• a non resident who receives a dividend from a non-resident company, listed on the JSE.
Although the above mentioned persons will be exempt from DWT, the company or regulated intermediary paying the dividend will only be entitled to exempt the dividend in question from DWT, if they are in possession of a declaration by that beneficial owner, in the form as prescribed by SARS, that the dividend is exempt from DWT in terms of section 64F of the Act.
When determining whether a dividend would be exempt from DWT the beneficial owner of the dividend must therefore be identified. That beneficial owner must file the requisite exempt declaration, as prescribed by SARS, with the company or regulated intermediary paying the dividend.

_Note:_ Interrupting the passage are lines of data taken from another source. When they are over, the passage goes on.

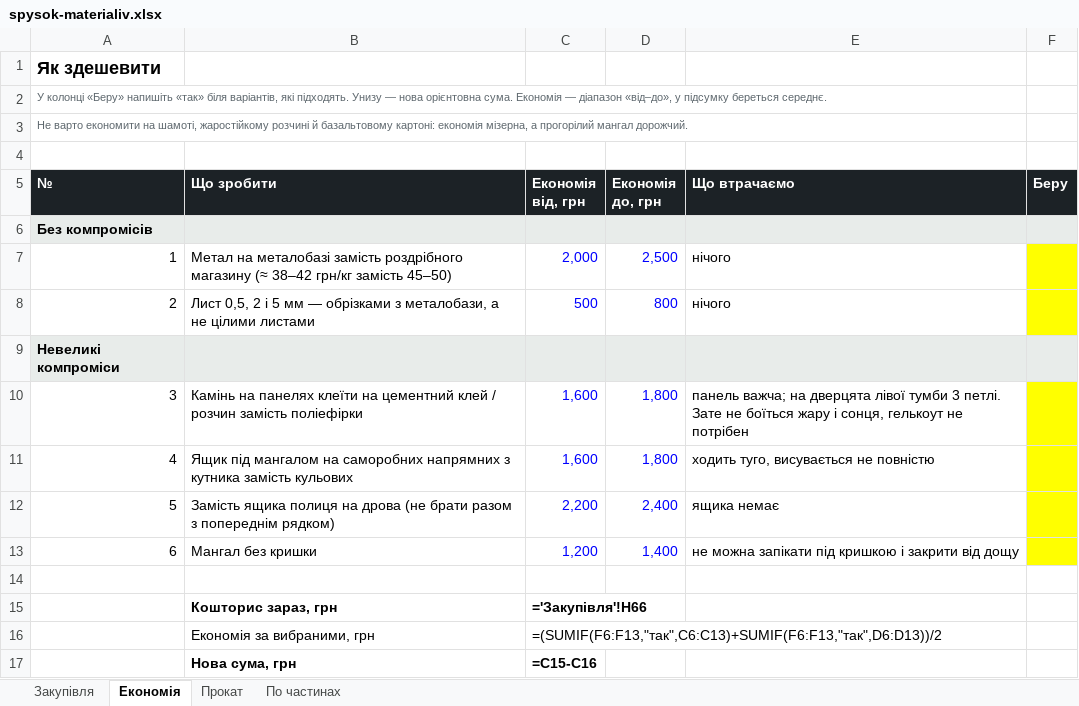
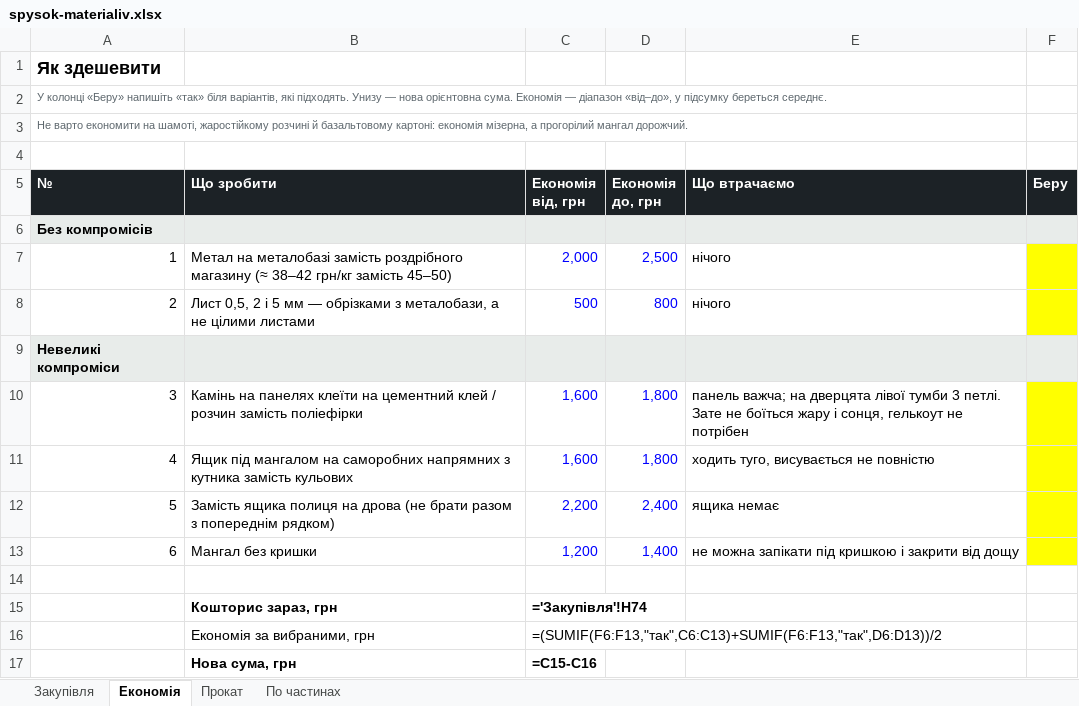
Before and after one commit to DykyiHaban/mangal, an Excel workbook: spysok-materialiv.xlsx, sheet Економія, drawn as a sheet; values as stored, in another font and other column widths than the file's, no borders; formulas without a stored value are shown as written; the diff names each change by its address in the sheet, - before the commit and + after, or states it on an @@ line.

```diff
--- a/spysok-materialiv.xlsx (sheet Економія)
+++ b/spysok-materialiv.xlsx (sheet Економія)
-C15 (Економія від, грн): ='Закупівля'!H66
+C15 (Економія від, грн): ='Закупівля'!H74
```
Also changed, not shown: sheet Закупівля, sheet По частинах, sheet Прокат, 5 other files.
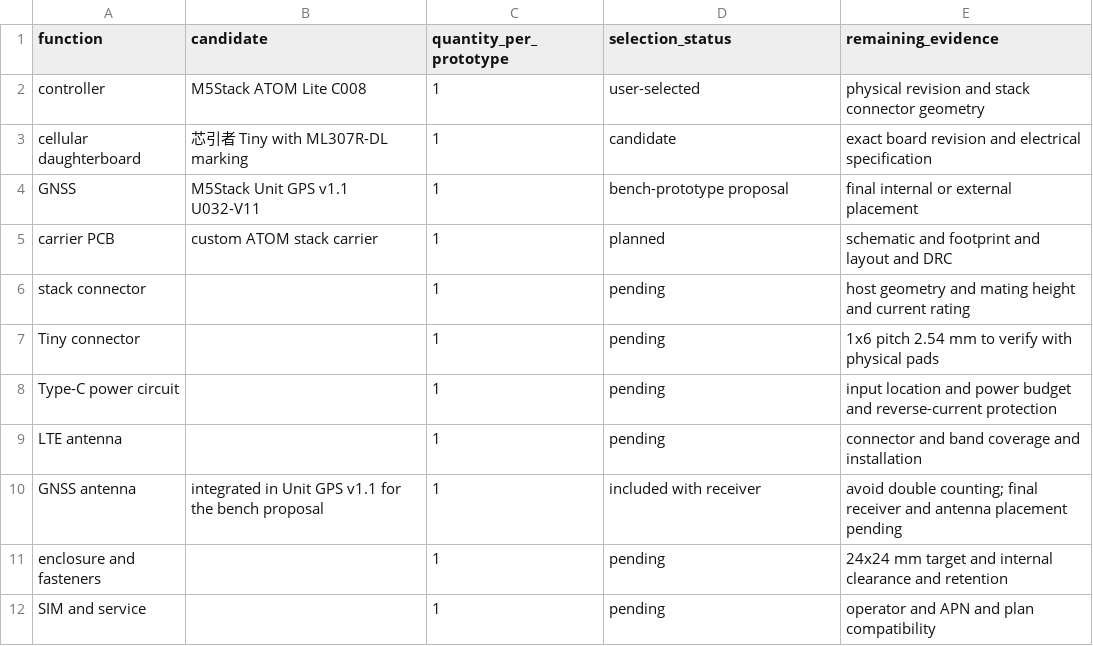
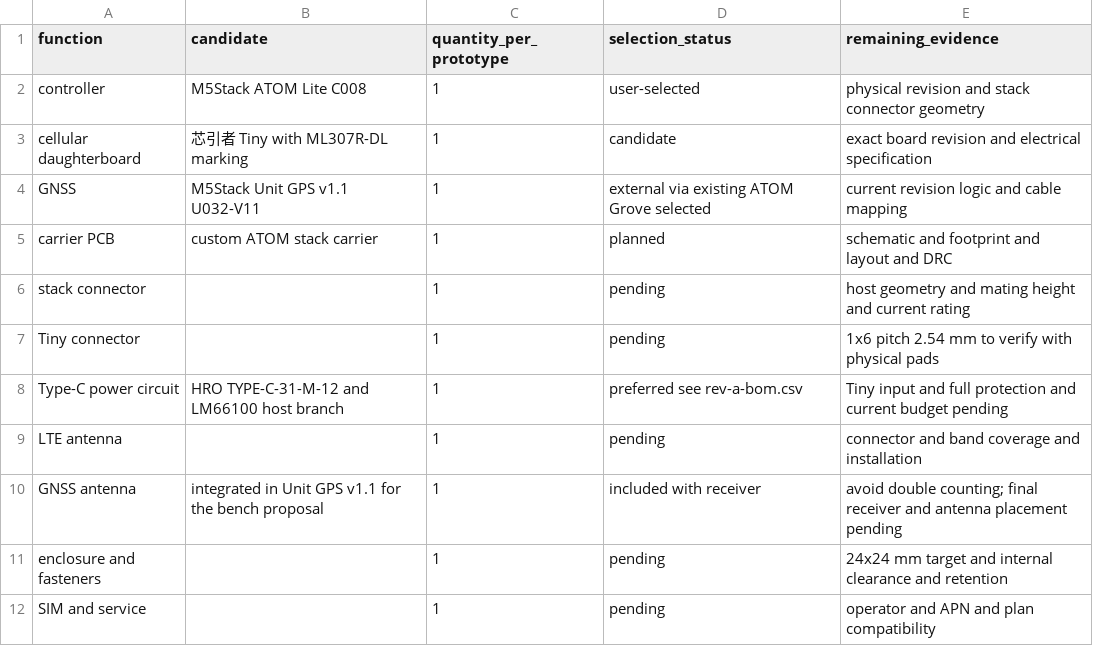
Before and after one commit to zhoushoujianwork/diy-electronics-with-ai, a CSV file: projects/atom-lite-cellular-gnss-base/hardware/preliminary-bom.csv, drawn as a sheet.

Commit message:
Define ATOM carrier scope and sourced Rev A part selection

```diff
--- a/projects/atom-lite-cellular-gnss-base/hardware/preliminary-bom.csv
+++ b/projects/atom-lite-cellular-gnss-base/hardware/preliminary-bom.csv
@@ -3,3 +3,3 @@ controller,M5Stack ATOM Lite C008,1,user-selected,physical revision and stack co
 cellular daughterboard,芯引者 Tiny with ML307R-DL marking,1,candidate,exact board revision and electrical specification
-GNSS,M5Stack Unit GPS v1.1 U032-V11,1,bench-prototype proposal,final internal or external placement
+GNSS,M5Stack Unit GPS v1.1 U032-V11,1,external via existing ATOM Grove selected,current revision logic and cable mapping
 carrier PCB,custom ATOM stack carrier,1,planned,schematic and footprint and layout and DRC
@@ -7,3 +7,3 @@ stack connector,,1,pending,host geometry and mating height and current rating
 Tiny connector,,1,pending,1x6 pitch 2.54 mm to verify with physical pads
-Type-C power circuit,,1,pending,input location and power budget and reverse-current protection
+Type-C power circuit,HRO TYPE-C-31-M-12 and LM66100 host branch,1,preferred see rev-a-bom.csv,Tiny input and full protection and current budget pending
 LTE antenna,,1,pending,connector and band coverage and installation
```
Also changed, not shown: projects/atom-lite-cellular-gnss-base/hardware/pcb-interface-plan.csv, projects/atom-lite-cellular-gnss-base/hardware/pcb-part-candidates.csv, 13 other files.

The term "beneficial owner” is defined in section 64D of the Act as "the person entitled to the benefit of the dividend attaching to the share”. Therefore, the beneficial owner will not necessarily be the registered owner of the share. A share is essentially a mere bundle of rights to which a shareholder is entitled. As such, one person may hold the right to registration, another may hold voting rights, while another may hold the right to dividends. The person entitled to the dividend rights attaching to a share would be the person who is required to make a declaration, as prescribed, to enjoy the exemption afforded by the provisions of section 64F of the Act.
It is important to note that the company or regulated intermediary paying the dividend is not required to determine who the beneficial owner of a share is and whether that person qualifies for an exemption in terms of the provisions of section 64F of the Act. The onus lies with the beneficial owner of the dividend to ensure that the prescribed declaration is filed timeously with the company or regulated intermediary paying the dividend in question.
It is therefore apparent that practical complications may arise in situations where dividends have been ceded, where persons hold shares in a nominee capacity and where shares are held by trusts. Companies and regulated intermediaries will generally only have details of the registered owners of shares as noted in the company's share register and may therefore not be aware of the details of persons other than the registered owner of the share who are entitled to dividends in respect of that share. It is therefore implied that a registered shareholder who is not the person entitled to the benefit of dividends attaching to the share should communicate with the person to whom such dividend rights attach, to ensure that the correct exempt declarations are filed in respect of that shareholding.
This is especially relevant in the instance of vesting trusts which hold share investments. The trust will be reflected as the registered shareholder but the beneficiaries who are entitled to the dividends in terms of the trust deed will be regarded as the beneficial owners of dividends paid in respect of the shares held by the trust in question. Unless the beneficiaries of the vested trust file exempt declarations with the company or regulated intermediary paying a cash dividend, the dividend will merely be paid to the trust net of DWT.
It is therefore important that companies, retirement funds and other persons qualifying for exemption from DWT in terms of the provisions of section 64F of the Act, who are beneficiaries of a vested trust, approach the trustees of the trust to assist them in filing the correct exempt declarations with companies and regulated intermediaries for DWT purposes. In the absence of such a declaration, the trust will receive a dividend net of DWT and will only be in a position to distribute the net dividend to the beneficiaries.
Where shares are held by discretionary trusts, it is arguable whether the beneficiaries of the trust may be regarded as the beneficial owners of dividends declared to the trust. Beneficiaries of a discretionary trust do not have an unconditional right to dividends earned by the trust. The beneficiaries are only entitled to the dividends once the trustees exercise their discretion to distribute dividends to the beneficiaries; in the interim these beneficiaries merely have a spes or hope in this regard. As such, it would not be possible for beneficiaries of discretionary trusts to file exempt declarations as these beneficiaries are not entitled to the benefit of dividends attaching to the shares held by the trust, unless the trustees exercise their discretion in this regard. Therefore, it appears as the most practical solution in this regard may be for the beneficiary of a discretionary trust to approach the company or regulatory intermediary for a refund in instances where the trustees exercised their discretion to distribute dividends within a specific year of assessment. The exempt beneficiary will be obliged to file their exempt declaration with the company or regulated intermediary upon application for the refund. This will nevertheless result in a huge administrative burden for both the payer of the dividend as well as the beneficiaries.
It is therefore advisable for companies, public benefit organisations and retirement funds which hold investments through trusts (for example hedge funds, charitable trusts, etc) to determine whether the investment vehicle is structured as a vesting or discretionary trust. Where these entities are beneficiaries of vesting trusts, they should ensure that the prescribed exempt declarations are filed with the companies or regulated intermediaries paying dividends to the trust to ensure that the dividends are not subject to DWT. In instances where these entities are beneficiaries of discretionary trusts, they should be aware of the fact that dividends paid to the trust will attract DWT at 15%.